Chicago | Reuters — U.S. corn and soybean futures weakened Wednesday on expectations that drier weather in the coming days will allow farmers in the Midwest to ramp up the harvest of what is expected to be record-large crops, traders said.
MGEX spring wheat and K.C. hard red winter wheat contracts firmed on tight stocks of high-protein supplies. Chicago Board of Trade soft red winter wheat futures were mixed, with nearby contracts steady to weaker while deferred contracts were firm.
MGEX spring wheat neared a one-month peak during the session.

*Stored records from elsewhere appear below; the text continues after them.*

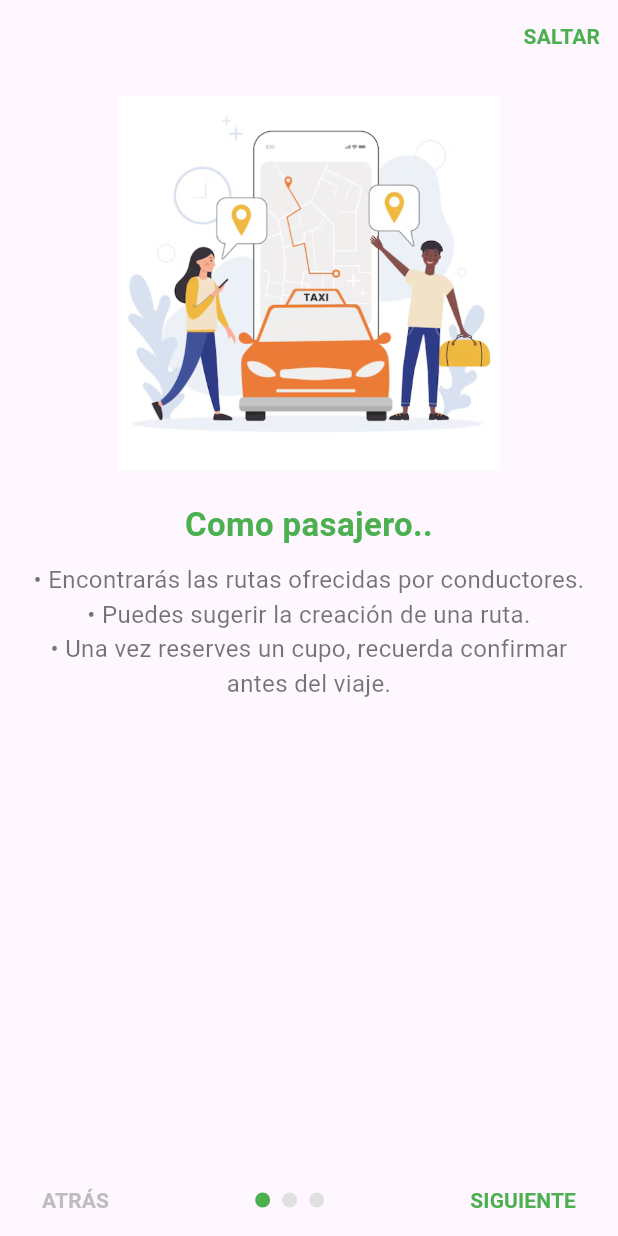
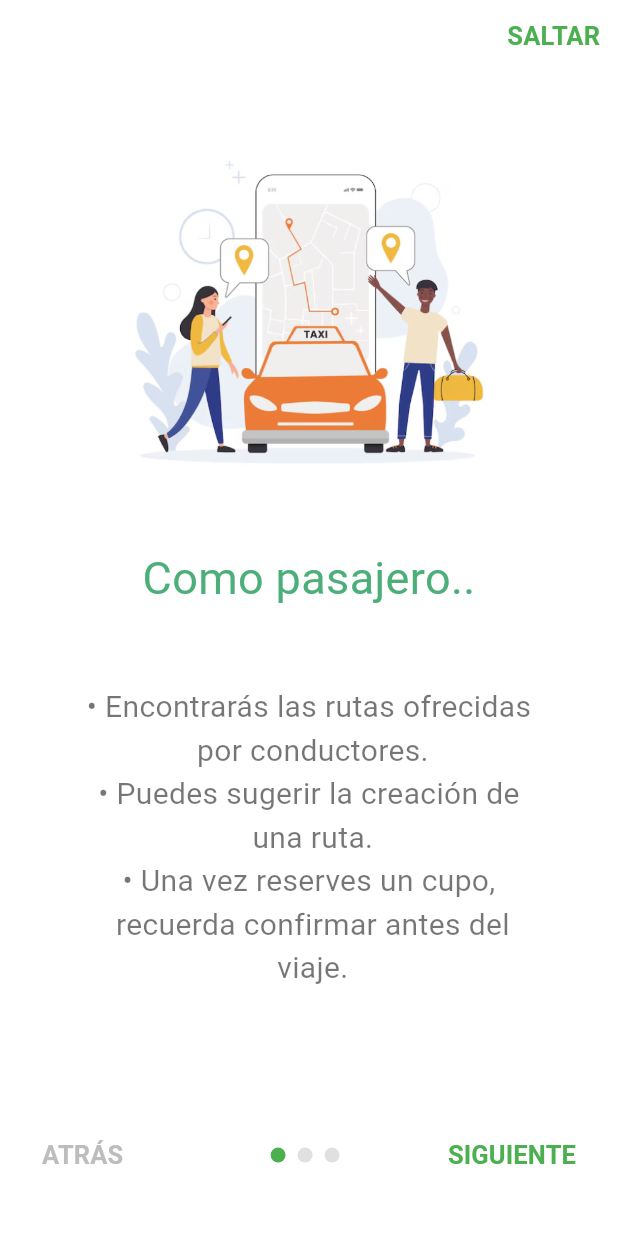
Before and after one commit to silviac43/UILS, a Flutter app: the screen it shows after launch, after a tap on "Colectivo", on a phone screen of 412 x 824 dp. Run offline on Flutter 3.47's test engine with Material 3 defaults, Android fonts, the light colour scheme and no system bars.

Commit message:
Improve design tutorial

```diff
--- a/lib/main.dart
+++ b/lib/main.dart
@@ -20,7 +20,7 @@ class InitialScreen extends StatelessWidget {
   @override
   Widget build(BuildContext context) {
     return Scaffold(
-      backgroundColor: Colors.white,
+      backgroundColor: const Color.fromARGB(255, 255, 255, 255),
       body: Column(
         mainAxisAlignment: MainAxisAlignment.spaceBetween,
         children: [
@@ -28,66 +28,68 @@ class InitialScreen extends StatelessWidget {
             padding: const EdgeInsets.only(top: 40.0),
             child: Column(
               children: [
+
+                SizedBox(height: 15),
+
                 // Logo UIS
                 Image.asset(
                   'assets/images/logo.png',
                   width: 100,
                   height: 100,
                 ),
-                SizedBox(height: 10),
+                SizedBox(height: 2),
                 Text(
                   'UILS',
                   style: TextStyle(
-                    fontSize: 28,
+                    fontSize: 36,
                     fontWeight: FontWeight.bold,
-                    color: Colors.green,
+                    color: Color.fromRGBO(6, 135, 4, 1),
                   ),
                 ),
                 Text(
                   '¡On the road!',
                   style: TextStyle(
-                    fontSize: 16,
-                    color: Colors.grey,
+                    fontSize: 18,
+                    color: Color.fromRGBO(94, 174, 92, 1),
                   ),
                 ),
               ],
             ),
           ),
+
+          SizedBox(height: 60),
+
           // Clima y temperatura
           Row(
             mainAxisAlignment: MainAxisAlignment.center,
             children: [
               Icon(
                 Icons.cloud,
-                color: Colors.grey,
+                color: Color.fromRGBO(184, 184, 184, 1),
                 size: 40,
               ),
-              SizedBox(width: 10),
+              SizedBox(width: 12),
               Text(
                 '29 °C',
                 style: TextStyle(
-                  fontSize: 24,
-                  fontWeight: FontWeight.bold,
+                  fontSize: 20,
+                  color: Color.fromRGBO(113, 113, 113, 1),
                 ),
               ),
             ],
           ),
           // Información del Bus UIS
+          SizedBox(height: 70),
+
           Container(
             margin: EdgeInsets.symmetric(horizontal: 20),
             padding: EdgeInsets.all(16),
             decoration: BoxDecoration(
-              color: Colors.green.shade50,
+              color: Color.fromRGBO(197, 240, 214, 1),
               borderRadius: BorderRadius.circular(15),
             ),
             child: Column(
               children: [
-                Image.asset(
-                  'assets/images/bus.png',
-                  width: 200,
-                  height: 50,
-                ),
-                SizedBox(height: 10),
                 Text(
                   'Bus UIS',
                   style: TextStyle(
@@ -96,12 +98,37 @@ class InitialScreen extends StatelessWidget {
                     color: Colors.black,
                   ),
                 ),
+                SizedBox(height: 5),
+                Image.asset(
+                  'assets/images/bus.png',
+                  width: 200,
+                  height: 50,
+                ),
+                SizedBox(height: 10),
+
                 Text(
-                  'Lunes a Viernes\nPasa cada 30 minutos\n6:00 a.m. - 8:00 p.m.',
+                  'Lunes a Viernes',
                   textAlign: TextAlign.center,
                   style: TextStyle(
                     fontSize: 14,
-                    color: Colors.black54,
+                    color: Color.fromRGBO(59, 59, 59, 1),
+                  ),
+                ),
+                Text(
+                  'Pasa cada 30 minutos',
+                  textAlign: TextAlign.center,
+                  style: TextStyle(
+                    fontSize: 14,
+                    fontWeight: FontWeight.bold,
+                    color: Color.fromRGBO(59, 59, 59, 1),
+                  ),
+                ),
+                Text(
+                  '8:00 a.m. - 8:00 p.m.',
+                  textAlign: TextAlign.center,
+                  style: TextStyle(
+                    fontSize: 14,
+                    color: Color.fromRGBO(59, 59, 59, 1),
                   ),
                 ),
               ],
@@ -130,16 +157,17 @@ class InitialScreen extends StatelessWidget {
                 Positioned(
                   bottom: 50,
                   child: Container(
-                    padding: EdgeInsets.symmetric(horizontal: 50, vertical: 10),
+                    padding: EdgeInsets.symmetric(horizontal: 70, vertical: 12),
                     decoration: BoxDecoration(
-                      color: Colors.green,
+                      color: const Color.fromARGB(255, 26, 109, 51),
+                      border: Border.all(color: Colors.white, width: 1),
                       borderRadius: BorderRadius.circular(20),
                     ),
                     child: Text(
                       'Colectivo',
                       style: TextStyle(
-                        color: Colors.white,
-                        fontSize: 18,
+                        color: const Color.fromARGB(255, 255, 255, 255),
+                        fontSize: 20,
                         fontWeight: FontWeight.bold,
                       ),
                     ),
@@ -169,24 +197,25 @@ class _TutorialScreenState extends State<TutorialScreen> {
       "image": "assets/images/tuto1.png",
       "title": "Como pasajero..",
       "description":
-      "• Encontrarás las rutas ofrecidas por conductores.\n"
-          "• Puedes sugerir la creación de una ruta.\n"
-          "• Una vez reserves un cupo, recuerda confirmar antes del viaje.",
+      "• Encontrarás las rutas ofrecidas \n por conductores.\n"
+          "• Puedes sugerir la creación de \n una ruta.\n"
+          "• Una vez reserves un cupo, \n recuerda confirmar antes del \n viaje.",
     },
     {
       "image": "assets/images/tuto2.png",
       "title": "Como conductor..",
       "description":
-      "• Crea tu ruta con los puntos clave, precio y hora de salida.\n"
-          "• Recibe notificaciones de reservas y reasignaciones de cupos.\n"
-          "• Comunicación directa con chat grupal.",
+      "• Crea tu ruta con los puntos \n clave, precio y hora de salida.\n"
+          "• Recibe notificaciones de \n reservas y reasignaciones de \n cupos.\n"
+          "• Comunicación directa con chat \n grupal.",
     },
     {
       "image": "assets/images/tuto3.png",
-      "title": "Tu opinión es importante",
+      "title": "Tu opinión es \nimportante",
       "description":
-      "Califica a tu conductor o pasajeros al finalizar las rutas.\n"
-          "De este modo te ayudamos a escoger el servicio más adecuado para ti.",
+          "Califica a tu conductor o \n pasajeros al finalizar las \n rutas.\n"
+          " \n"
+          "De este modo te ayudamos a \n escoger el servicio más \n adecuado para ti.",
     },
   ];
 
@@ -211,6 +240,7 @@ class _TutorialScreenState extends State<TutorialScreen> {
   @override
   Widget build(BuildContext context) {
     return Scaffold(
+      backgroundColor: const Color.fromARGB(255, 255, 255, 255),
       body: SafeArea(
         child: Column(
           children: [
@@ -221,6 +251,7 @@ class _TutorialScreenState extends State<TutorialScreen> {
                 child: Text(
                   "SALTAR",
                   style: TextStyle(
+                    fontSize: 17,
                     color: Colors.green,
                     fontWeight: FontWeight.bold,
                   ),
@@ -242,26 +273,26 @@ class _TutorialScreenState extends State<TutorialScreen> {
                     child: Column(
                       crossAxisAlignment: CrossAxisAlignment.center,
                       children: [
+                        SizedBox(height: 30),
                         Image.asset(
                           tutorialData[index]["image"]!,
-                          height: 250,
+                          height: 240,
                         ),
-                        SizedBox(height: 20),
+                        SizedBox(height: 30),
                         Text(
                           tutorialData[index]["title"]!,
                           style: TextStyle(
-                            fontSize: 22,
-                            fontWeight: FontWeight.bold,
-                            color: Colors.green,
+                            fontSize: 30,
+                            color: const Color.fromARGB(255, 76, 175, 122),
                           ),
                           textAlign: TextAlign.center,
                         ),
-                        SizedBox(height: 10),
+                        SizedBox(height: 50),
                         Text(
                           tutorialData[index]["description"]!,
                           style: TextStyle(
-                            fontSize: 16,
-                            color: Colors.black54,
+                            fontSize: 20,
+                            color: const Color.fromARGB(137, 0, 0, 0),
                           ),
                           textAlign: TextAlign.center,
                         ),
@@ -284,8 +315,9 @@ class _TutorialScreenState extends State<TutorialScreen> {
                     )
                         : null,
                     child: Text(
-                      "ATRÁS",
+                      "ATRÁS      ",
                       style: TextStyle(
+                        fontSize: 17,
                         color:
                         _currentPage > 0 ? Colors.green : Colors.grey[400],
                         fontWeight: FontWeight.bold,
@@ -315,6 +347,7 @@ class _TutorialScreenState extends State<TutorialScreen> {
                           ? "SIGUIENTE"
                           : "COMENZAR",
                       style: TextStyle(
+                        fontSize: 17,
                         color: Colors.green,
                         fontWeight: FontWeight.bold,
                       ),
@@ -323,6 +356,7 @@ class _TutorialScreenState extends State<TutorialScreen> {
                 ],
               ),
             ),
+            SizedBox(height: 30),
           ],
         ),
       ),
@@ -354,14 +388,13 @@ class LoginScreen extends StatelessWidget {
                   ),
                 ),
               ),
-              SizedBox(height: 20),
+              SizedBox(height: 60),
               Center(
                 child: Text(
                   "Iniciar sesión",
                   style: TextStyle(
-                    fontSize: 24,
-                    fontWeight: FontWeight.bold,
-                    color: Colors.green,
+                    fontSize: 40,
+                    color: const Color.fromARGB(255, 68, 156, 100),
                   ),
                 ),
               ),
@@ -370,7 +403,12 @@ class LoginScreen extends StatelessWidget {
                 child: Row(
                   mainAxisAlignment: MainAxisAlignment.center,
                   children: [
-                    Text("¿Primera vez? "),
+                    Text(
+                        "¿Primera vez? ",
+                        style: TextStyle(
+                          fontSize: 20,
+                        ),
+                    ),
                     TextButton(
                       onPressed: () {
                         // Navegar a la página de registro
@@ -380,6 +418,7 @@ class LoginScreen extends StatelessWidget {
                         style: TextStyle(
                           color: Colors.green,
                           fontWeight: FontWeight.bold,
+                          fontSize: 20,
                         ),
                       ),
                     ),
@@ -396,6 +435,24 @@ class LoginScreen extends StatelessWidget {
                   ),
                   child: Column(
                     children: [
+
+                      Align(
+                        alignment: Alignment.centerLeft,
+                        child: TextButton(
+                          onPressed: () {
+                            // Navegar a la página de "Olvidé mi contraseña"
+                          },
+                          child: Text(
+                            "Ingrese sus datos",
+                            style: TextStyle(
+                              color: const Color.fromARGB(255, 0, 0, 0),
+                              fontSize: 20,
+                            ),
+                          ),
+                        ),
+                      ),
+
+                      SizedBox(height: 10),
                       TextField(
                         decoration: InputDecoration(
                           labelText: "Email",
@@ -405,7 +462,7 @@ class LoginScreen extends StatelessWidget {
                           ),
                         ),
                       ),
-                      SizedBox(height: 16),
+                      SizedBox(height: 40),
                       TextField(
                         obscureText: true,
                         decoration: InputDecoration(
@@ -416,16 +473,19 @@ class LoginScreen extends StatelessWidget {
                           ),
                         ),
                       ),
-                      SizedBox(height: 8),
+                      SizedBox(height: 20),
                       Align(
-                        alignment: Alignment.centerRight,
+                        alignment: Alignment.center,
                         child: TextButton(
                           onPressed: () {
                             // Navegar a la página de "Olvidé mi contraseña"
                           },
                           child: Text(
                             "Olvidé mi contraseña",
-                            style: TextStyle(color: Colors.green),
+                            style: TextStyle(
+                              color: Colors.green,
+                              fontSize: 18,
+                              ),
                           ),
                         ),
                       ),
@@ -433,7 +493,7 @@ class LoginScreen extends StatelessWidget {
                   ),
                 ),
               ),
-              SizedBox(height: 20),
+              SizedBox(height: 60),
               Center(
                 child: ElevatedButton(
                   onPressed: () {
@@ -444,15 +504,15 @@ class LoginScreen extends StatelessWidget {
                     shape: RoundedRectangleBorder(
                       borderRadius: BorderRadius.circular(12),
                     ),
-                    padding: EdgeInsets.symmetric(horizontal: 40, vertical: 16),
+                    padding: EdgeInsets.symmetric(horizontal: 65, vertical: 16),
                   ),
                   child: Text(
                     "Ingresar",
-                    style: TextStyle(fontSize: 16, color: Colors.white),
+                    style: TextStyle(fontSize: 20, color: Colors.white),
                   ),
                 ),
               ),
-              SizedBox(height: 20),
+              SizedBox(height: 50),
               Center(
                 child: IconButton(
                   onPressed: () {
```
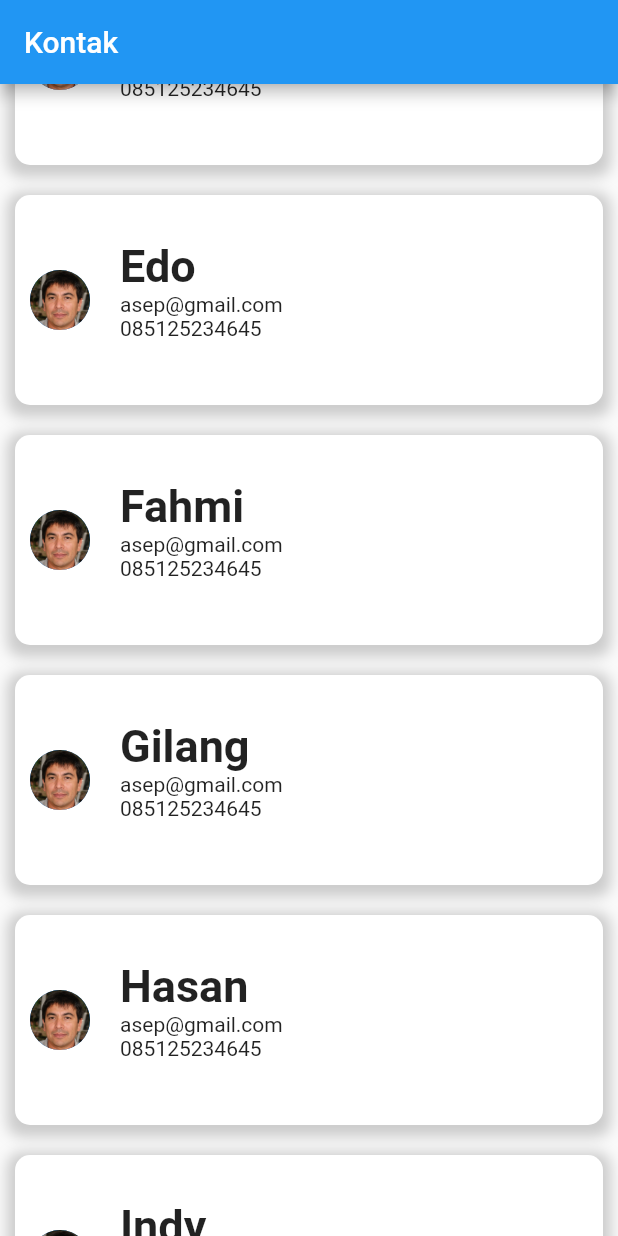
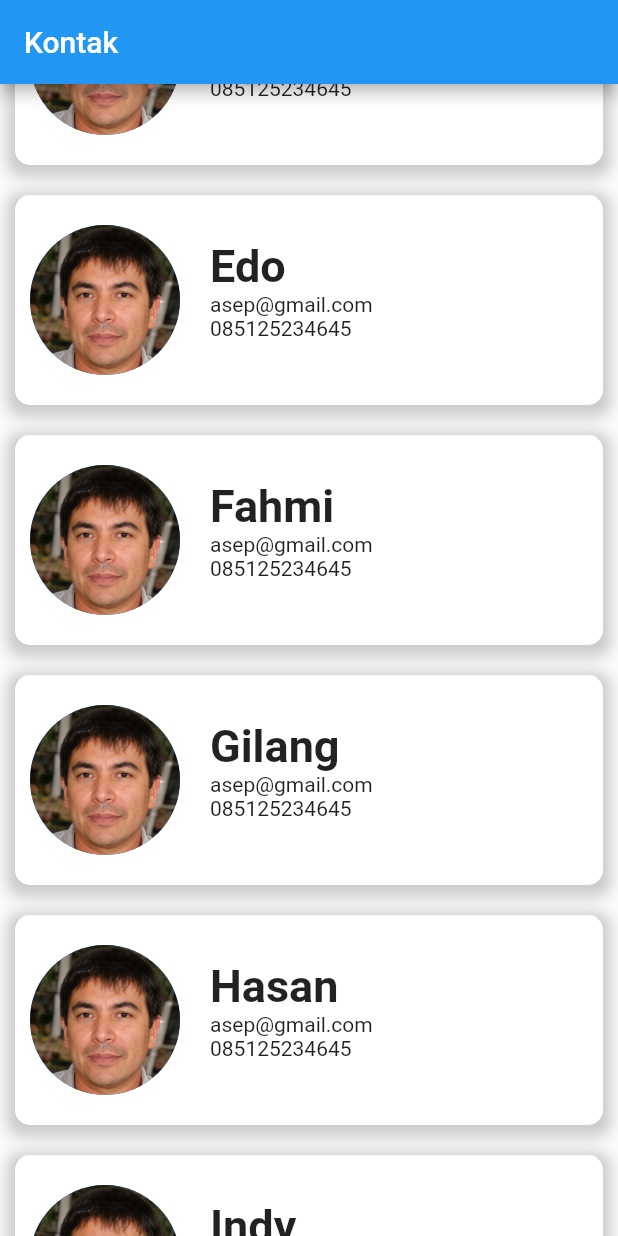
Before and after one commit to shiciro/contactflutter, a Flutter app: the screen it shows after launch, scrolled down 576 dp, on a phone screen of 412 x 824 dp. Run offline on Flutter 3.47's test engine with Material 2 defaults, Android fonts, the phone set to English and light mode, and no system bars.

Commit message:
Update main.dart

```diff
--- a/lib/main.dart
+++ b/lib/main.dart
@@ -43,7 +43,9 @@ class MyApp extends StatelessWidget {
             ),
             child: Row(
               children: [
-                CircleAvatar(backgroundImage: AssetImage('images/image.jpg'),),
+                CircleAvatar(
+                backgroundImage: AssetImage('images/image.jpg'),
+                radius: 50,),
                 Flexible(
                   fit: FlexFit.tight,
                 child: Container(
```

“Though world supplies of wheat remain plentiful, quality concerns around the world are helping the U.S. attract some business,” Bryce Knorr, Farm Futures senior grain market analyst, said in a note to clients.
CBOT December soft red winter wheat settled down 3/4 cent at $4.03-1/4 a bushel (all figures US$). MGEX spring wheat for December delivery was up 5-3/4 cents at $5.08-1/2 a bushel.
“There was additional support for the wheat market with the Australian crop suffering from bad weather and hopes for more U.S. exports, said Frank Rijkers, agrifood economist at ABN AMRO Bank.
Australia’s wheat crop will likely fall short of official estimates of near-record volumes as heavy rains exacerbate recent damage to the crop. Problems in Australia could help push Asian export customers to the U.S., traders said.
CBOT December corn was down 2-1/2 cents at $3.29-1/4 a bushel and CBOT November soybeans were off seven cents at $9.45-1/2 a bushel.
“Corn was down most of the day, the culprit being harvest pressure,” said Charlie Sernatinger, global head of grain futures at ED+F Man Capital. “The weather looks fantastic this week for harvesting until the middle of next week.”
U.S. corn and soybean harvests have been advancing slightly slower than average, U.S. Department of Agriculture (USDA) data showed on Monday. But fields are expected to dry out in the coming days in the Midwest grain belts.
“Weather forecasts in the huge Midwest grain and soybean belts are looking drier, which is what is needed at this stage of the year when the combine harvesters are rolling,” Rijkers said. “It should be remembered that record-large U.S. soybean and corn crops are expected.”
— Mark Weinraub is a Reuters correspondent covering grain markets from Chicago. Additional reporting for Reuters by Michael Hogan in Hamburg and Naveen Thukral in Singapore.